- [TRY IT] Look through the records that follow. Copy every line containing the word "flex".

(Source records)
....................

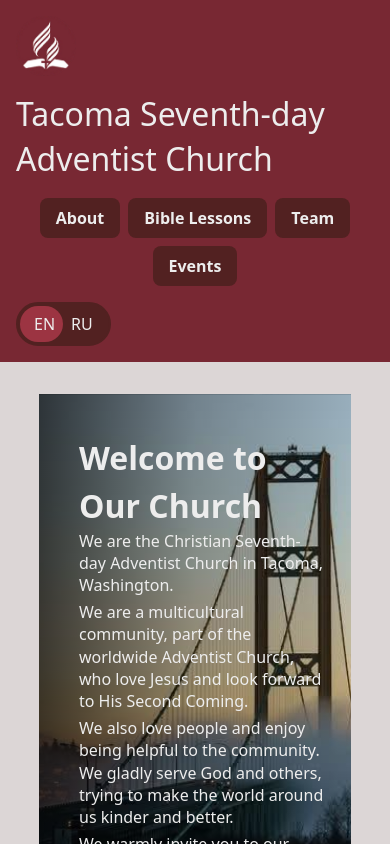
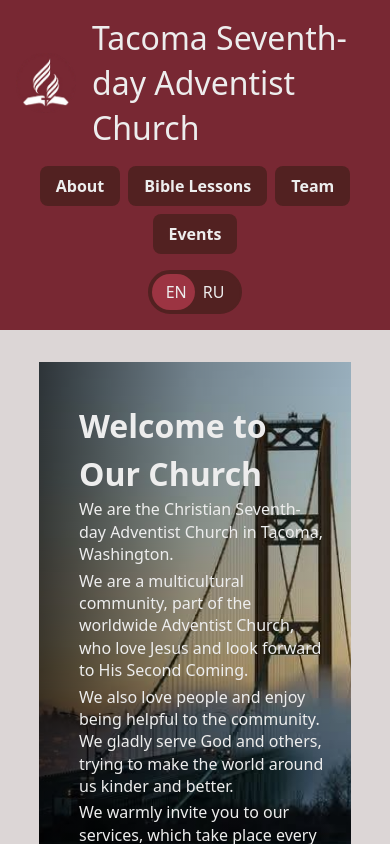
Before and after one commit to glavavlada/TacomaASDWebsite, a Next.js app in the folder my-church-site/: page / in a window 390 px wide. Shown: the top 844 px of the page. Built offline with nearby package versions, Linux system fonts and the light colour scheme; no server answers.

Commit message:
navbar mobile compatibility test

```diff
--- a/my-church-site/src/app/layout.tsx
+++ b/my-church-site/src/app/layout.tsx
@@ -14,7 +14,7 @@ export const metadata: Metadata = {
 export default function RootLayout({ children }: { children: React.ReactNode }) {
   return (
     <html lang="en">
-      <body className="min-h-screen flex flex-col bg-[var(--background)] text-[var(--textLight)] font-sans">
+      <body className="overflow-x-hidden min-h-screen flex flex-col bg-[var(--background)] text-[var(--textLight)] font-sans">
         <LanguageProvider>
         <Navbar />
 
--- a/my-church-site/src/components/Navbar.tsx
+++ b/my-church-site/src/components/Navbar.tsx
@@ -26,14 +26,15 @@ export default function Navbar() {
 				alt="Church Logo"
 				width={60}
 				height={60}
+				className="shrink-0"
 				priority
 			/>
 
-			<h1 className="text-[var(--textLight)] text-xl md:text-2xl">
+			<h1 className="min-w-0 flex-1 text-[var(--textLight)] text-xl md:text-2xl">
 				{t.navbar.title}
 			</h1>
 
-			<nav className="flex flex-wrap justify-center gap-2">
+			<nav className="flex flex-wrap justify-center gap-2 w-full md:w-auto">
 				<Link href="/" className="buttonDark">
 					{t.navbar.about}
 				</Link>
@@ -57,7 +58,7 @@ export default function Navbar() {
 				right="RU"
 				value={language === "ru"}
 				onChange={(right) => setLanguage(right ? "ru" : "en")}
-				className="mx-auto lg:ml-auto lg:mr-0"
+				className="md:w-auto mx-auto lg:ml-auto lg:mr-0"
 			/>
 
 		</header>
```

....................

- [ANSWER BELOW]
-      <body className="min-h-screen flex flex-col bg-[var(--background)] text-[var(--textLight)] font-sans">
+      <body className="overflow-x-hidden min-h-screen flex flex-col bg-[var(--background)] text-[var(--textLight)] font-sans">
+			<h1 className="min-w-0 flex-1 text-[var(--textLight)] text-xl md:text-2xl">
-			<nav className="flex flex-wrap justify-center gap-2">
+			<nav className="flex flex-wrap justify-center gap-2 w-full md:w-auto">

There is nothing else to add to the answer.